● **What to work on**: Reproduce the records exactly, beginning with their first line and ending with the line that contains "trained on FULL dataset.", and output nothing more.

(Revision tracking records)
+++
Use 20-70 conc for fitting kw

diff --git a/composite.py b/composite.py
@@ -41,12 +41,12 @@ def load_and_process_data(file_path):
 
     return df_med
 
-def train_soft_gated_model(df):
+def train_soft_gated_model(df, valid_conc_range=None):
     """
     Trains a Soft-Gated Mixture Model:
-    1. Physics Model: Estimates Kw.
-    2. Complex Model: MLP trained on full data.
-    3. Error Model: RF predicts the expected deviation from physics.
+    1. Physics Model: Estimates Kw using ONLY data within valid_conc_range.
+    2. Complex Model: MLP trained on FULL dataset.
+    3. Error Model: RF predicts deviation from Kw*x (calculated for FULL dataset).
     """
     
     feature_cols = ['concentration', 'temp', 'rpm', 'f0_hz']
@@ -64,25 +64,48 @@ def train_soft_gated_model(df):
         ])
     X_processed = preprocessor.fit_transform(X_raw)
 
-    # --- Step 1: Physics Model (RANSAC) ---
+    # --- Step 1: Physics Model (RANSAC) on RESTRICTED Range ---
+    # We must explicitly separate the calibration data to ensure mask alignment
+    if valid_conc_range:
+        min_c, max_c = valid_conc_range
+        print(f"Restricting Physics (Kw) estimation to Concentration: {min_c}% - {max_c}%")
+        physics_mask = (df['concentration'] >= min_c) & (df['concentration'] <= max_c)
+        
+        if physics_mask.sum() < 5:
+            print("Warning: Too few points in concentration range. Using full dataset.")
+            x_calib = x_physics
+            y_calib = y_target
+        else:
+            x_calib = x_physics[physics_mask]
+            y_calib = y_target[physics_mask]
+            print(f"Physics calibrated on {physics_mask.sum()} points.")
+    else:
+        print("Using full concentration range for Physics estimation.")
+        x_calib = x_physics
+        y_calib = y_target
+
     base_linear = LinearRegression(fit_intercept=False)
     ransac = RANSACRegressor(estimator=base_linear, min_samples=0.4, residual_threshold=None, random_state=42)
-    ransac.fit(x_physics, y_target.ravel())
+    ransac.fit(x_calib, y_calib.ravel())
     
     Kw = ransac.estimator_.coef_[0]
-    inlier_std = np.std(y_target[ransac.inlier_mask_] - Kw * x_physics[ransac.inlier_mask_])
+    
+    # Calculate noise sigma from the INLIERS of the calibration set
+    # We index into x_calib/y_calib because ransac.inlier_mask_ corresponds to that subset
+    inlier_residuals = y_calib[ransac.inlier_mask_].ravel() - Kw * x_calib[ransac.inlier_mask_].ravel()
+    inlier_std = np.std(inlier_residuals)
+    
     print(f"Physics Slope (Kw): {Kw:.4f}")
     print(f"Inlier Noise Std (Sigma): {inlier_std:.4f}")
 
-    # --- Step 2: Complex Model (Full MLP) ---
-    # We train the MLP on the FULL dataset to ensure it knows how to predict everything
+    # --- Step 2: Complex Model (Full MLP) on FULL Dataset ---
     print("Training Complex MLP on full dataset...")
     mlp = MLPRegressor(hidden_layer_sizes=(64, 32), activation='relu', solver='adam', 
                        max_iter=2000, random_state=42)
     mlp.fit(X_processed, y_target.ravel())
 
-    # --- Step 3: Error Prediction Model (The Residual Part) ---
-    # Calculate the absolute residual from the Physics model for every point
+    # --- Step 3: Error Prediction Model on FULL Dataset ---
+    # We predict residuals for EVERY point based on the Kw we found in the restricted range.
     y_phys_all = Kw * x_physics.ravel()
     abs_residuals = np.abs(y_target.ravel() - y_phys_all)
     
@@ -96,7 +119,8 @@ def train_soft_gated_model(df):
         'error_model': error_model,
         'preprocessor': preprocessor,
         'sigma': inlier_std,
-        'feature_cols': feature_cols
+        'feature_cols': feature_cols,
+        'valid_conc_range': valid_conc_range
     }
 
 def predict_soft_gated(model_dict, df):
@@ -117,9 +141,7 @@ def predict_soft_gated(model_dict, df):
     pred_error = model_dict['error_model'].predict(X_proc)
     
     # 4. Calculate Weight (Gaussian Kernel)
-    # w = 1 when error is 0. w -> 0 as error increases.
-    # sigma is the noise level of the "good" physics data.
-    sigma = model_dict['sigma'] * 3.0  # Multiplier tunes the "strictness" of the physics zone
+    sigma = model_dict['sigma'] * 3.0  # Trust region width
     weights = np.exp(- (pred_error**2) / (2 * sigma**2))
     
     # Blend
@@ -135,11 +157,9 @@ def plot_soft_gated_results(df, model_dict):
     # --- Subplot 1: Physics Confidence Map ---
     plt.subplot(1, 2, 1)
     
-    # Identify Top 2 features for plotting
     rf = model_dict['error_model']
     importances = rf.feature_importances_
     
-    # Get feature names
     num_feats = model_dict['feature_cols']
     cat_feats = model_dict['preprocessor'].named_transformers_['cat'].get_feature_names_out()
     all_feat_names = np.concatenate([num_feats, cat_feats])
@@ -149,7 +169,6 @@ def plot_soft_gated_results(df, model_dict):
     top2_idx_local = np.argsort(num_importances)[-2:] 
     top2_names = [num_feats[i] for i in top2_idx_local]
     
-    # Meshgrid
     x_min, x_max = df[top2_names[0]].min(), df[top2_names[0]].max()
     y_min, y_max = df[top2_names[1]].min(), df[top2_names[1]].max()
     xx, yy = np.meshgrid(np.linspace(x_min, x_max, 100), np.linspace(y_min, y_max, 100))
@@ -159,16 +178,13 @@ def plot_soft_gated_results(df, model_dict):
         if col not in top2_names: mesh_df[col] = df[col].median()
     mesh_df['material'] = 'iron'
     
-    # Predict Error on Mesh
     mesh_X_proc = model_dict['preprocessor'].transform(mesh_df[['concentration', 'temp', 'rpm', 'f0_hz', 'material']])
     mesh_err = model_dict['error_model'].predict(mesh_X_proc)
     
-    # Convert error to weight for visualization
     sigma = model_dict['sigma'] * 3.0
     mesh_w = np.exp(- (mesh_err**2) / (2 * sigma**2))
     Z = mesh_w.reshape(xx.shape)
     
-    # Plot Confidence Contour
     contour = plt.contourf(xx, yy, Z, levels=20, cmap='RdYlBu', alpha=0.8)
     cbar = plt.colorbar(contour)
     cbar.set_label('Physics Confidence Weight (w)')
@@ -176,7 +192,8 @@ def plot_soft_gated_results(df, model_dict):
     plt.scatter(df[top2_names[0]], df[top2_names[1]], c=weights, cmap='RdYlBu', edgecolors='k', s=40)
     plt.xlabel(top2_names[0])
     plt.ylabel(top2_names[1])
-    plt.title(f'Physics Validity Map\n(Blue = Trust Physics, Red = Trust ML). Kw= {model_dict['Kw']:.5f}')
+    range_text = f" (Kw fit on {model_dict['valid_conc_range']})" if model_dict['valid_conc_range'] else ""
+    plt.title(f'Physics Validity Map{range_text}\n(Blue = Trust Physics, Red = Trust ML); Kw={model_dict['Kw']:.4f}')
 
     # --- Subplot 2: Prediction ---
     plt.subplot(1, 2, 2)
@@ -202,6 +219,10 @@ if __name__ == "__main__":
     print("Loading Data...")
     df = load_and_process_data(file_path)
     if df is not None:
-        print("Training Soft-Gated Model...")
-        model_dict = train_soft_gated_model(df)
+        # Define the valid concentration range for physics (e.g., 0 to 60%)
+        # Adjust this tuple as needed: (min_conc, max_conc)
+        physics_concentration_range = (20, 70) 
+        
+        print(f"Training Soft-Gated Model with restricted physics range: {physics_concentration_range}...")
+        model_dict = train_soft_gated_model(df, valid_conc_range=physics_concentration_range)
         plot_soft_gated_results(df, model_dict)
+++
● **Exercise solution**:
Use 20-70 conc for fitting kw

diff --git a/composite.py b/composite.py
@@ -41,12 +41,12 @@ def load_and_process_data(file_path):
 
     return df_med
 
-def train_soft_gated_model(df):
+def train_soft_gated_model(df, valid_conc_range=None):
     """
     Trains a Soft-Gated Mixture Model:
-    1. Physics Model: Estimates Kw.
-    2. Complex Model: MLP trained on full data.
-    3. Error Model: RF predicts the expected deviation from physics.
+    1. Physics Model: Estimates Kw using ONLY data within valid_conc_range.
+    2. Complex Model: MLP trained on FULL dataset.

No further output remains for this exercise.